Since its inception, the party has made a rallying call for land to be expropriated without compensation. Land without compensation is also the EFF’s first of seven cardinal pillars.
The party will head to the polls having delivered on its promise to bring about land expropriation without compensation.
Today the National Assembly moved to adopt the report, with 91 votes against it and 209 votes in favour of the report. Tomorrow the National Council of Provinces is also likely to vote in favour of adopting the report.
Parliament’s joint constitutional review committee recently adopted a report that recommended that the Constitution be amended to explicitly allow for land to be expropriated without compensation.
The report was endorsed by the ANC, EFF and United Democratic Movement. The DA, Congress of the People, Inkatha Freedom Party and African Christian Democratic Party rejected it, saying that the process was flawed.
The biggest bone of contention for those opposing the report was written submissions which, those parties argued, were not considered by the committee.
The DA today announced that, should the National Assembly and the National Council of Provinces adopt the report, the party would head to court. Last week, the Western Cape High Court dismissed a bid by AfriForum to halt today’s adoption of the report.
The DA said that its legal challenge would come following all internal processes at Parliament, which would strengthen their legal challenge.
The DA’s Glynnis Breytenbach said during her address to the house today that the process that unfolded in Parliament was “an elections roadshow for the EFF, sponsored by Parliament”.

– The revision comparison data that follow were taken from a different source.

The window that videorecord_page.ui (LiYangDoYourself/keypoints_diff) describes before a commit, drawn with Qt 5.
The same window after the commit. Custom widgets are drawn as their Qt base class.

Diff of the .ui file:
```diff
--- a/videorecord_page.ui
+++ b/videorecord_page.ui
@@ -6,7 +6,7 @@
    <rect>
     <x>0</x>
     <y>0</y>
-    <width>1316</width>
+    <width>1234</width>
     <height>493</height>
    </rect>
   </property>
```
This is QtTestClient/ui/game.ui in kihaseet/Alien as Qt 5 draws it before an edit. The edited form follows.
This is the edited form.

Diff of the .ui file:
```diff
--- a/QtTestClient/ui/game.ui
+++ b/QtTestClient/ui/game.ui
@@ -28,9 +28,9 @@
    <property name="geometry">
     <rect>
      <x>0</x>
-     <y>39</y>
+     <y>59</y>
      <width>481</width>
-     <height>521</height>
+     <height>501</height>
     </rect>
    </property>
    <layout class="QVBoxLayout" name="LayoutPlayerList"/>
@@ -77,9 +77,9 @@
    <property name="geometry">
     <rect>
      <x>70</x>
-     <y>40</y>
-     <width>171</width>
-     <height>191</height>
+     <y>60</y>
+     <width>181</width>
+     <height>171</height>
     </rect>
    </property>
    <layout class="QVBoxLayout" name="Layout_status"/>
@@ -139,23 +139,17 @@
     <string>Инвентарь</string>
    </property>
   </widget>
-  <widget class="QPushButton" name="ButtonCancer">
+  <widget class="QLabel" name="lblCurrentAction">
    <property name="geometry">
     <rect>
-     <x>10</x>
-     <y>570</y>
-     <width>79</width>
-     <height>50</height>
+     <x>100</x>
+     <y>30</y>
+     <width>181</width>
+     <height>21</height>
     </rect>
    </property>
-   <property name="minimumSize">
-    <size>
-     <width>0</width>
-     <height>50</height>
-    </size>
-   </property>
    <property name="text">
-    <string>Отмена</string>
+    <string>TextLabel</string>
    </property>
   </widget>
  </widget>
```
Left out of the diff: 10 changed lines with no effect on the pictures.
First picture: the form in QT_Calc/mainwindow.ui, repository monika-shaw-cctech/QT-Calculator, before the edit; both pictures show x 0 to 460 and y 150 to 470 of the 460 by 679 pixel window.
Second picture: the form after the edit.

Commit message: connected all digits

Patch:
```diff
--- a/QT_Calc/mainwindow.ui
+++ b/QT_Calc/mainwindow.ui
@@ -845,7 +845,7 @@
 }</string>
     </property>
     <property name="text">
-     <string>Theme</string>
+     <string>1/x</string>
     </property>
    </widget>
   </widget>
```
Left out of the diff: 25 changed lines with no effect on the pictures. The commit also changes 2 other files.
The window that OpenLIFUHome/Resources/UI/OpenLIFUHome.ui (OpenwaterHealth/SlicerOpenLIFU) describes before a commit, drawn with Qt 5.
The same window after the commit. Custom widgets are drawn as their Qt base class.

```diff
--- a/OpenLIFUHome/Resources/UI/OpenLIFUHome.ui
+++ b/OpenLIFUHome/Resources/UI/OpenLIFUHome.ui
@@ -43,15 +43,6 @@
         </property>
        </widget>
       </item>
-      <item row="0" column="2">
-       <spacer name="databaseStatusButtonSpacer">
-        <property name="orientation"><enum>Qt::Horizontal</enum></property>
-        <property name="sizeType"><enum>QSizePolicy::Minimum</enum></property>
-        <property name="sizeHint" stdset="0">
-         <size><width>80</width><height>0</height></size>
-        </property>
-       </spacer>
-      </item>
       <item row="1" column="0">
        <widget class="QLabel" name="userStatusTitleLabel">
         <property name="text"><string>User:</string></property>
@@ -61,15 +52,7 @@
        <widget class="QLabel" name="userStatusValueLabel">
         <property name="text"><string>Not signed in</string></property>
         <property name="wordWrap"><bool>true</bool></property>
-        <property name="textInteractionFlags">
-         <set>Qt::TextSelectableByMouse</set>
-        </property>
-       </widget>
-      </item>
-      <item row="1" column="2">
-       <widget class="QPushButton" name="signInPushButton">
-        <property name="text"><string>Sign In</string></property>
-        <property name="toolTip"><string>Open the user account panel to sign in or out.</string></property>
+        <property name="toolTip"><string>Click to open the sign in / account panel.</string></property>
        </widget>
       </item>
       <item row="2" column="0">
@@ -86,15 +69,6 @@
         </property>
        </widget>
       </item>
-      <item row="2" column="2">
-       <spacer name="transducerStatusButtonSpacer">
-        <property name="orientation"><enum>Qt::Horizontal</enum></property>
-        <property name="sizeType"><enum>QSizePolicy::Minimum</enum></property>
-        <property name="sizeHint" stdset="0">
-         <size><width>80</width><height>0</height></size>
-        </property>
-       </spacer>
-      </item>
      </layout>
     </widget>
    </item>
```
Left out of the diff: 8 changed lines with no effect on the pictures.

Parties opposing the report lamented how the EFF had led the ANC by the nose throughout the entire process.
The ANC has been divided on the land question with some preferring the EFF’s call of nationalising all land and making the state the custodian while a more moderate view supported by Cyril Ramaphosa opted for a “mixed model”, which would see some land privately owned and other land that is state-owned.
The National Freedom Party’s Sibusiso Mncwabe, in supporting the adoption of the report today, said that it was time “to cut from the fruit so that all can eat from it”.
MPs from parties who supported the adoption of the report were on their feet in the National Assembly today singing “thina sizwe”.
ANC chief whip Jackson Mthembu also notified the National Assembly that he planned to bring a motion to the house on Thursday that would inform the process going forward.
Parliament would now have to establish an ad hoc committee or task an existing committee with taking the process forward.
This would ultimately include the drafting of a Constitutional Amendment Bill, which would have to be passed in the house with a two-thirds majority, which the ANC and EFF currently have together.
It is unlikely though that the amendment will take place before elections, leaving it up to the next Parliament to continue with the work done by the current Parliament.
The Constitution has been amended 17 times since it was adopted but this will be the first amendment to the Bill of Rights.